### Data excerpts
▼

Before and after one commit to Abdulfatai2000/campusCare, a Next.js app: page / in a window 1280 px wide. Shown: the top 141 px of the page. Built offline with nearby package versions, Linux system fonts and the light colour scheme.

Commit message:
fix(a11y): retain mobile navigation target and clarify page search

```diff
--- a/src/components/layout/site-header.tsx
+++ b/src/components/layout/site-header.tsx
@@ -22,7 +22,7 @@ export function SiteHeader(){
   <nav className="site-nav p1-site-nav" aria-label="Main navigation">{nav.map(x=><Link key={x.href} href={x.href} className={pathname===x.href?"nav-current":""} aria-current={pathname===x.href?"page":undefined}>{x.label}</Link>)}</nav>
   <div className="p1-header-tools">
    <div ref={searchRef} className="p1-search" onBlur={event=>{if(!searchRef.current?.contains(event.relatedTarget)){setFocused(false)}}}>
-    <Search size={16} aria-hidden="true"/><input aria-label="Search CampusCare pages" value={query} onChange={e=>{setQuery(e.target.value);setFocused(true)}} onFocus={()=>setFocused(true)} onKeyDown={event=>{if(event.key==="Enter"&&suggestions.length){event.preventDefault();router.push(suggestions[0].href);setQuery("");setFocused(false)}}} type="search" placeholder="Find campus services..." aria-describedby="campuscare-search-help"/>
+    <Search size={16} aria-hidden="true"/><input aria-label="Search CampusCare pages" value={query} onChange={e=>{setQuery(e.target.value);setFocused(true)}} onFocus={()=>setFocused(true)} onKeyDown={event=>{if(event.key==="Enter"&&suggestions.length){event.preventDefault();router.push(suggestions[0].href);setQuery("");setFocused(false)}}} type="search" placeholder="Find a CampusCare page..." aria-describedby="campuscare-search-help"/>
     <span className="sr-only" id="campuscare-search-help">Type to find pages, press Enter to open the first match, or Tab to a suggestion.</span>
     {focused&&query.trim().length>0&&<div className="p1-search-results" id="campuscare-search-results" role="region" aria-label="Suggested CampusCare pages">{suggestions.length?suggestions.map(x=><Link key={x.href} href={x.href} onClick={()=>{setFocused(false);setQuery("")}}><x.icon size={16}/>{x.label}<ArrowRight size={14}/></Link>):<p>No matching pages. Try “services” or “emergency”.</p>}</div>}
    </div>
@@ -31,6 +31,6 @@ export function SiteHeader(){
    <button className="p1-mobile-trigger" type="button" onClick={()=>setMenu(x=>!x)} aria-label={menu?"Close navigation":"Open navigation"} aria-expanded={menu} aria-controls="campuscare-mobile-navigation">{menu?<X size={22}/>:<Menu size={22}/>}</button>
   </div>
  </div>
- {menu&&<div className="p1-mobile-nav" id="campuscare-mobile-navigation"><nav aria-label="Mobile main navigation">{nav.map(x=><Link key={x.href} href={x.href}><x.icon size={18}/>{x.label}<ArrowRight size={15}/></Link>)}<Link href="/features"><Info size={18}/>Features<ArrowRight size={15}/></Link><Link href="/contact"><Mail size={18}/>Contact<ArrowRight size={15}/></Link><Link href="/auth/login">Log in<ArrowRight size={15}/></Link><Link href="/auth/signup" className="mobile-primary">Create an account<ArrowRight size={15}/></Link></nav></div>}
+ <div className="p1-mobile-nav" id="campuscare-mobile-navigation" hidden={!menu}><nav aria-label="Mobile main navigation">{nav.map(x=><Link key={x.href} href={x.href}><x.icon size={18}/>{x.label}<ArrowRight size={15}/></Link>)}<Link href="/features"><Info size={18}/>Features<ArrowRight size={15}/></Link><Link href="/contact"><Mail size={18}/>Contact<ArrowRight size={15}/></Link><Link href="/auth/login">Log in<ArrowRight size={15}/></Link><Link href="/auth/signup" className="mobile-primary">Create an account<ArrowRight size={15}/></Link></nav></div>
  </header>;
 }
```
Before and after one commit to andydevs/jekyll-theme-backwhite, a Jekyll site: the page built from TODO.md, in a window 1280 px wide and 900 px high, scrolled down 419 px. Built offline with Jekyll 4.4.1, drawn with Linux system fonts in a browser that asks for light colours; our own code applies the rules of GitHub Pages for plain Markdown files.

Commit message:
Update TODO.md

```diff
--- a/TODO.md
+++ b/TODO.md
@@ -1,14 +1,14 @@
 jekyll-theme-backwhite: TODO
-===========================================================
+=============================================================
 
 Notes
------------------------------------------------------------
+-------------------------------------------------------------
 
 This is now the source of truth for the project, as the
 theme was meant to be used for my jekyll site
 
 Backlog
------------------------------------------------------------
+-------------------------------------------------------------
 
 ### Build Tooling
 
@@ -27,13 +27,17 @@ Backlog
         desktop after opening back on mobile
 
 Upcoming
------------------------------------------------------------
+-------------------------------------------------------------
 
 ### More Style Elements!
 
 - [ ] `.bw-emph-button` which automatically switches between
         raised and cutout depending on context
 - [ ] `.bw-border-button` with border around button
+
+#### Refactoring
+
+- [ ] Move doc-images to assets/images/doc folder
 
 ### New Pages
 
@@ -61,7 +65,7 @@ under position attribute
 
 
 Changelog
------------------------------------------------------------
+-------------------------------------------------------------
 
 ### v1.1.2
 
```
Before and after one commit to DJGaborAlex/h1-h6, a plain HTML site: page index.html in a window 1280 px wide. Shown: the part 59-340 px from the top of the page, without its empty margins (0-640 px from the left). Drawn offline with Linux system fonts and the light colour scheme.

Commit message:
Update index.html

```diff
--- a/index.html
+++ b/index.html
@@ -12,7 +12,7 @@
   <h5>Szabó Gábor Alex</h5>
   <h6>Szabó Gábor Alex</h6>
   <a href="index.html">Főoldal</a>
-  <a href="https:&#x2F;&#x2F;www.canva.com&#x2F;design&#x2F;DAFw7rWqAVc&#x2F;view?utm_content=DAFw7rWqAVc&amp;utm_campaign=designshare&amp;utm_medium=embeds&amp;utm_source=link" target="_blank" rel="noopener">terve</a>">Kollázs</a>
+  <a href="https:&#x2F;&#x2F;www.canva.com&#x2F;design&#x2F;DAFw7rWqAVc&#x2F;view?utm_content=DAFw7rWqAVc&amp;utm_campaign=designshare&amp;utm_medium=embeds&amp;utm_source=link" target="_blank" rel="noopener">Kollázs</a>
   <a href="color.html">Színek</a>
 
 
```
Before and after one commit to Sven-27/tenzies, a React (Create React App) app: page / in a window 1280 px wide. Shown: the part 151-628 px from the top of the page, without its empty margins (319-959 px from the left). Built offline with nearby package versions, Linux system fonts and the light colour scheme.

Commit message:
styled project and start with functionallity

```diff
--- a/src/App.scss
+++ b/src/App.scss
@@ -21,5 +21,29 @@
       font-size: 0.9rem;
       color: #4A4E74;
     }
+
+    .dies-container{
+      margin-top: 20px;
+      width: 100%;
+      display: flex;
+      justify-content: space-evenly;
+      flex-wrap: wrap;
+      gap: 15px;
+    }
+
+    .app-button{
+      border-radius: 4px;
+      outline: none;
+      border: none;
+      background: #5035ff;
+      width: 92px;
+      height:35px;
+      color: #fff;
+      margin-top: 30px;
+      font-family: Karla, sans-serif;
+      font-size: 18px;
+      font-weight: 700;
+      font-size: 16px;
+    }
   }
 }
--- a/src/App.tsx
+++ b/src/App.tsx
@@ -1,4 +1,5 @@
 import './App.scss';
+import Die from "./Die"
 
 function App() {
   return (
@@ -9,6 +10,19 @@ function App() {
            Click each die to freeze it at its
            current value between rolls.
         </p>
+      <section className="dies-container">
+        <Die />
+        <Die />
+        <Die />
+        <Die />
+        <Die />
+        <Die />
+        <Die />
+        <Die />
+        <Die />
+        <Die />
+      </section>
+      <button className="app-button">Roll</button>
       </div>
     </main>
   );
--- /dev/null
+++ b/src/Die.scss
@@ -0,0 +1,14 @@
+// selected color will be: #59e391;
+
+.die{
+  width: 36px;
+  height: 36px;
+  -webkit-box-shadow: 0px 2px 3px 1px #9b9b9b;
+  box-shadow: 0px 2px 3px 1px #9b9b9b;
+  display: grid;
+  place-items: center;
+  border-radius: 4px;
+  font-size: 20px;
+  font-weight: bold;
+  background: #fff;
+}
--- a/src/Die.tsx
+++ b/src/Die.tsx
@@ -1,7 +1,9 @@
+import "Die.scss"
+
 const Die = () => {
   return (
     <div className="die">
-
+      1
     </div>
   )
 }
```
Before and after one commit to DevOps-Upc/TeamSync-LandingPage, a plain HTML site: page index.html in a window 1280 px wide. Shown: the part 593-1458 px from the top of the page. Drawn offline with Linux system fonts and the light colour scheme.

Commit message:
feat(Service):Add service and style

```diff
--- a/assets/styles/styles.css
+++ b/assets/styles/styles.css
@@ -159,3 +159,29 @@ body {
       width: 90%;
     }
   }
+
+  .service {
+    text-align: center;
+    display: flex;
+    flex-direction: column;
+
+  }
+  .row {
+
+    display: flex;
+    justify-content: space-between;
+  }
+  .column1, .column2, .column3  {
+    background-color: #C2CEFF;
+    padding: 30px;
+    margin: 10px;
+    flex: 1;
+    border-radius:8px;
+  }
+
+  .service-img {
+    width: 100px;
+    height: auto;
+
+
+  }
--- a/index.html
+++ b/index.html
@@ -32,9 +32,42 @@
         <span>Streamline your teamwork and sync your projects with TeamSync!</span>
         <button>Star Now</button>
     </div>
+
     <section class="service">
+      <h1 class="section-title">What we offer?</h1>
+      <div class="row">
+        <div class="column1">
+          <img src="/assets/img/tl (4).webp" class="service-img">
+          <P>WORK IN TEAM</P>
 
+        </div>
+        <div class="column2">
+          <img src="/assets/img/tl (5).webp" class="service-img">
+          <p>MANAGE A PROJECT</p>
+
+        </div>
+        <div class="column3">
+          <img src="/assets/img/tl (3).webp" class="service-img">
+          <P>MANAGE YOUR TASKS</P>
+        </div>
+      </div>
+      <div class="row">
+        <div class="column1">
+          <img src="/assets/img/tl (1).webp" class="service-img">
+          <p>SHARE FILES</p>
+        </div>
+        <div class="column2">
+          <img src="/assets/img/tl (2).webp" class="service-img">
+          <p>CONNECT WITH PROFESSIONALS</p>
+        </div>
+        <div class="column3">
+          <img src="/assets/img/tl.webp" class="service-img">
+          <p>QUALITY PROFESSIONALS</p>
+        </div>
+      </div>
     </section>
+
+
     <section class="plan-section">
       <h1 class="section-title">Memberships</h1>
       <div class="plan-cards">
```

▲

### Problem requirements
Which of the lines above hold the word "TODO"? Copy each one.

### Expected answer
Before and after one commit to andydevs/jekyll-theme-backwhite, a Jekyll site: the page built from TODO.md, in a window 1280 px wide and 900 px high, scrolled down 419 px. Built offline with Jekyll 4.4.1, drawn with Linux system fonts in a browser that asks for light colours; our own code applies the rules of GitHub Pages for plain Markdown files.
Update TODO.md
--- a/TODO.md
+++ b/TODO.md
 jekyll-theme-backwhite: TODO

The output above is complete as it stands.